“Hello, my name is Constance Thawale. I am an assistant teacher librarian at Luntha Day Secondary School in Zomba District, Malawi.Working in the library is really fun though quite a challenge. However, the beauty comes when I get to convince my students to come and read books for knowledge’s sake. And there’s been a growing number of students who have shown interest in reading books.
My experience with African Library Project has been quite amazing. I was glad that the books that our school received were not just classroom-based but books of stories being told of different cultures and personalities. The books are colourful and fun to read as such they catch the attention of the reader.
A library is essential in a school setting. The books also help learners to improve their English vocabulary considering it as a second language to Malawian students. The books also help learners to learn various aspects which are different from their culture.”
“I am Cuthbert Gondwe, a teacher-librarian at Kwakupokera CDSD in Northern Education Division in Malawi. As a library teacher, I am responsible for day to day running of the library and supervising library prefects who assist me in running the library. I also teach Biology and Chemistry.
I am interested in helping learners to access books and guiding them on how to care for books given to them. I help them to understand and appreciate that the library is there to promote a reading culture and eventually enrich their knowledge. I have learned a lot working with ALP, and I expect more from it especially in the provision of more modern books for learners.”

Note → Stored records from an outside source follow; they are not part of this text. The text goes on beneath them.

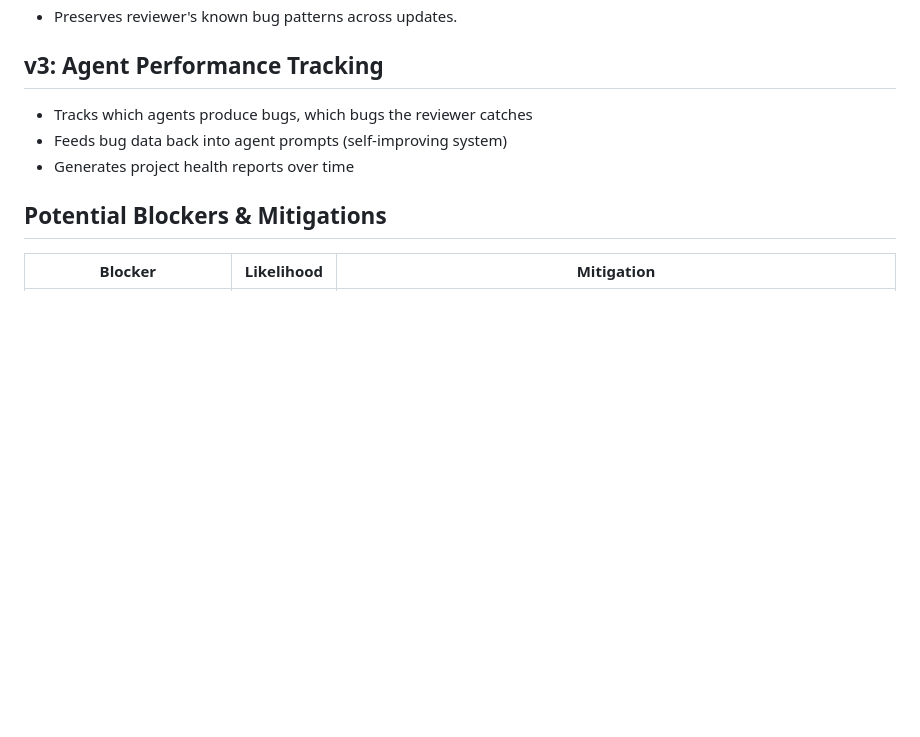
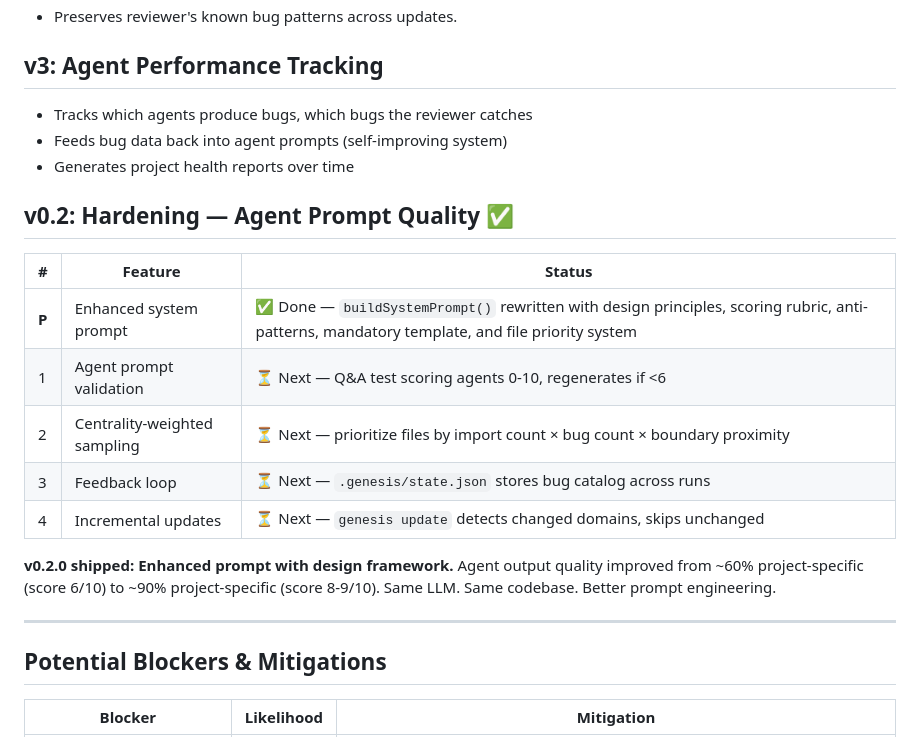
Before and after one commit to Carltonkenny/genesis, a Markdown page: docs/ROADMAP.md, the part around the change. Drawn GitHub-style; blank space fills up the shorter version.

Commit message:
docs: add v0.2 hardening roadmap with enhanced prompt status

```diff
--- a/docs/ROADMAP.md
+++ b/docs/ROADMAP.md
@@ -42,6 +42,20 @@
 - Feeds bug data back into agent prompts (self-improving system)
 - Generates project health reports over time
 
+## v0.2: Hardening — Agent Prompt Quality ✅
+
+| # | Feature | Status |
+|---|---------|--------|
+| **P** | Enhanced system prompt | ✅ Done — `buildSystemPrompt()` rewritten with design principles, scoring rubric, anti-patterns, mandatory template, and file priority system |
+| 1 | Agent prompt validation | ⏳ Next — Q&A test scoring agents 0-10, regenerates if <6 |
+| 2 | Centrality-weighted sampling | ⏳ Next — prioritize files by import count × bug count × boundary proximity |
+| 3 | Feedback loop | ⏳ Next — `.genesis/state.json` stores bug catalog across runs |
+| 4 | Incremental updates | ⏳ Next — `genesis update` detects changed domains, skips unchanged |
+
+**v0.2.0 shipped: Enhanced prompt with design framework.** Agent output quality improved from ~60% project-specific (score 6/10) to ~90% project-specific (score 8-9/10). Same LLM. Same codebase. Better prompt engineering.
+
+---
+
 ## Potential Blockers & Mitigations
 
 | Blocker | Likelihood | Mitigation |
```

Elizabeth is a teacher-librarian from Sare Primary School in Kenya. Before receiving books from ALP, Sare Primary had only 100 books in their library. Now their library is shared among over 1000 students, 30 teachers, and 100 community members. “I do library services in our school with passion because I love to help our students, the community and teachers to love read books since it’s the backbone of knowledge.”